  69. Wang X, Smith KA, Hyndman RJ (2005) Characteristic-based clustering for time series data. Data Min Knowl Discov 13:335–364CrossRefMathSciNetGoogle Scholar
  70. Xie XS, Beni G (1991) A validity measure for fuzzy clustering. IEEE Trans Pattern Anal Mach Intell 13:841–847CrossRefGoogle Scholar
  71. Zani S (1983) Osservazioni sulle serie storiche multiple e l’q analisi dei gruppi. In: Piccolo D (ed) Analisi moderna delle serie storiche. Franco Angeli, Milano, pp 263–274Google Scholar
  72. Abonyi J, Balasko B, Feil B (2005) Fuzzy clustering and data analysis toolbox. http://www.fmt.vein.hu/softcomp/fclusttoolbox. Accessed 21 Nov 2010
  73. Asuncion A, Newman D (2007) UCI machine learning repository. http://archive.ics.uci.edu/ml. Accessed 21 Nov 2010
  74. Berkhin P (2002) Survey of clustering data mining techniques. Technical report, Accrue Software, San Jose, CA. http://www.cs.iastate.edu/∼honavar/clustering-survey.pdf. Accessed 21 Nov 2010
  75. Demsar J, Zupan B, Leban G (2004) Orange: from experimental machine learning to interactive data mining, white paper. >www.ailab.si/orange. Accessed 21 Nov 2010
  76. Hettich S, Bay SD (1999) The UCI KDD archive. http://kdd.ics.uci.edu. Accessed 25 Jul 2009
  77. Ng R, Han J (1994) Efficient and effective clustering methods for spatial data mining. In: Proceedings of the 20th conference on VLDB, Santiago, ChileGoogle Scholar
  78. Peña D, Tiao GC (2003) The SAR procedure: a diagnostic analysis of heterogeneous data. Manuscript submitted for publicationGoogle Scholar
  79. SI (2008) Statistical innovations, http://www.statisticalinnovations.com /products /DemoData /diabetes.dat
  80. Statlib (2008) The data and story library (DASL). http://lib.stat.cmu.edu/DASL

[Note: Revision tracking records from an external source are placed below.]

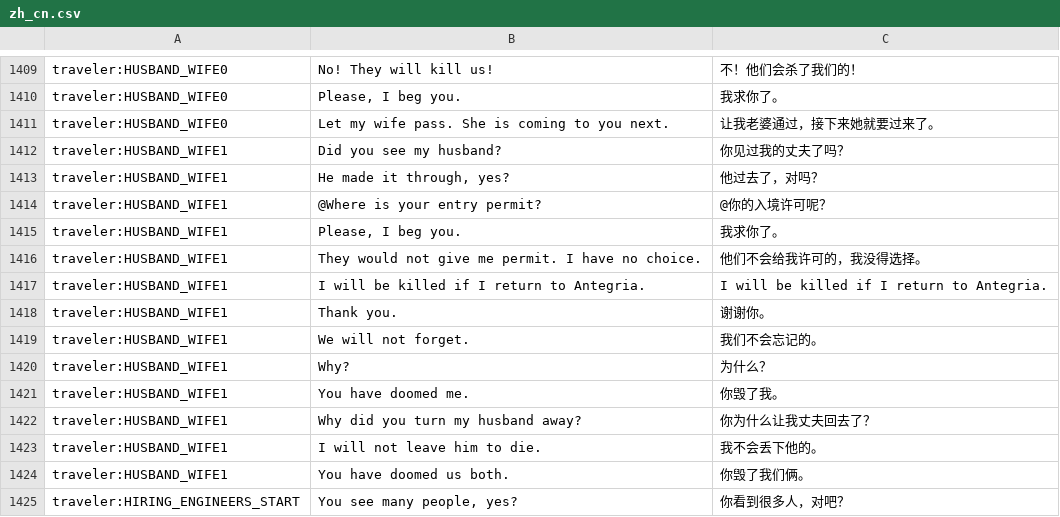
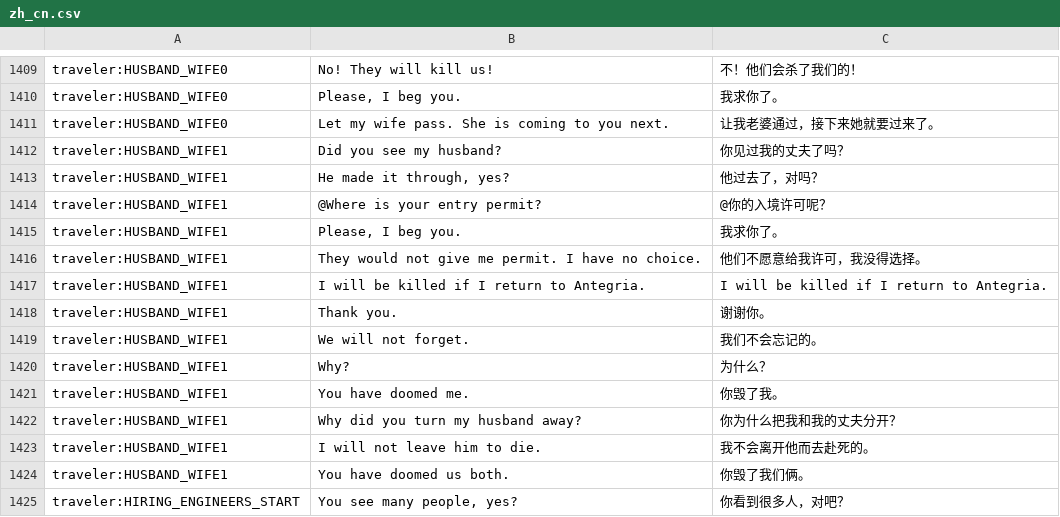
Before and after one commit to WhiteGemLoc/PPLoc, a CSV file: zh_cn.csv, drawn as a sheet; only a part is shown, gaps mark what is left out; the diff names each change by its address in the sheet, - before the commit and + after, or states it on an @@ line.

Commit message:
Updates b6727121-569e-4b90-b602-61bf9f2dc59f

```diff
--- a/zh_cn.csv
+++ b/zh_cn.csv
-C1416: 他们不会给我许可的，我没得选择。
+C1416: 他们不愿意给我许可，我没得选择。
-C1422: 你为什么让我丈夫回去了？
+C1422: 你为什么把我和我的丈夫分开？
-C1423: 我不会丢下他的。
+C1423: 我不会离开他而去赴死的。
```
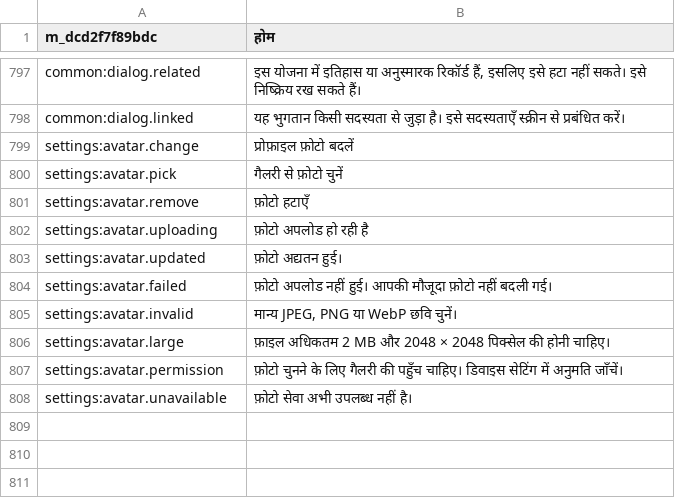
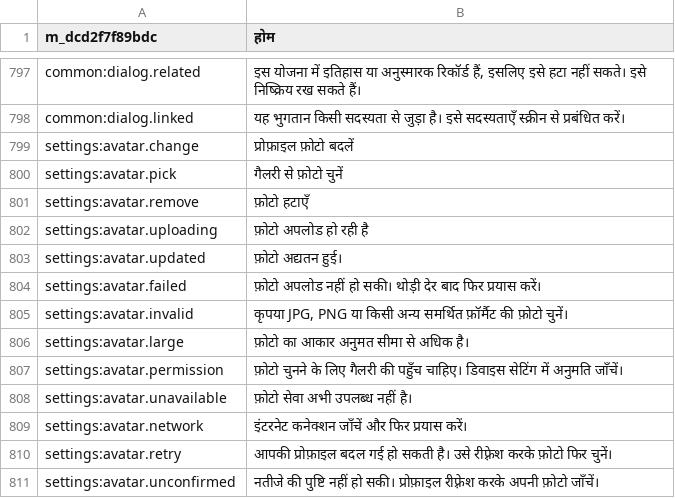
Before and after one commit to DogusDemirr/PayAhead, a TSV file: mobile/src/i18n/drafts/hi.tsv, drawn as a sheet; only a part is shown, gaps mark what is left out.

```diff
--- a/mobile/src/i18n/drafts/hi.tsv
+++ b/mobile/src/i18n/drafts/hi.tsv
@@ -803,6 +803,9 @@ settings:avatar.uploading|फ़ोटो अपलोड हो रही ह
 settings:avatar.updated|फ़ोटो अद्यतन हुई।
-settings:avatar.failed|फ़ोटो अपलोड नहीं हुई। आपकी मौजूदा फ़ोटो नहीं बदली गई।
-settings:avatar.invalid|मान्य JPEG, PNG या WebP छवि चुनें।
-settings:avatar.large|फ़ाइल अधिकतम 2 MB और 2048 × 2048 पिक्सेल की होनी चाहिए।
+settings:avatar.failed|फ़ोटो अपलोड नहीं हो सकी। थोड़ी देर बाद फिर प्रयास करें।
+settings:avatar.invalid|कृपया JPG, PNG या किसी अन्य समर्थित फ़ॉर्मैट की फ़ोटो चुनें।
+settings:avatar.large|फ़ोटो का आकार अनुमत सीमा से अधिक है।
 settings:avatar.permission|फ़ोटो चुनने के लिए गैलरी की पहुँच चाहिए। डिवाइस सेटिंग में अनुमति जाँचें।
 settings:avatar.unavailable|फ़ोटो सेवा अभी उपलब्ध नहीं है।
+settings:avatar.network|इंटरनेट कनेक्शन जाँचें और फिर प्रयास करें।
+settings:avatar.retry|आपकी प्रोफ़ाइल बदल गई हो सकती है। उसे रीफ़्रेश करके फ़ोटो फिर चुनें।
+settings:avatar.unconfirmed|नतीजे की पुष्टि नहीं हो सकी। प्रोफ़ाइल रीफ़्रेश करके अपनी फ़ोटो जाँचें।
```
Also changed, not shown: mobile/src/i18n/drafts/ar.tsv, mobile/src/i18n/drafts/de.tsv, 45 other files.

Copyright information

© Springer-Verlag Berlin Heidelberg 2011

Authors and Affiliations

  • Roberto Baragona
    • 1
    Email author
  • Francesco Battaglia
    • 2
  • Irene Poli
    • 3
  1. 1.Department of Communication and Social ResearchSapienza University of RomeRomeItaly
  2. 2.Department of Statistical SciencesSapienza University of RomeRomaItaly
  3. 3.Department of StatisticsCa’ Foscari University of VeniceVeniceItaly

Personalised recommendations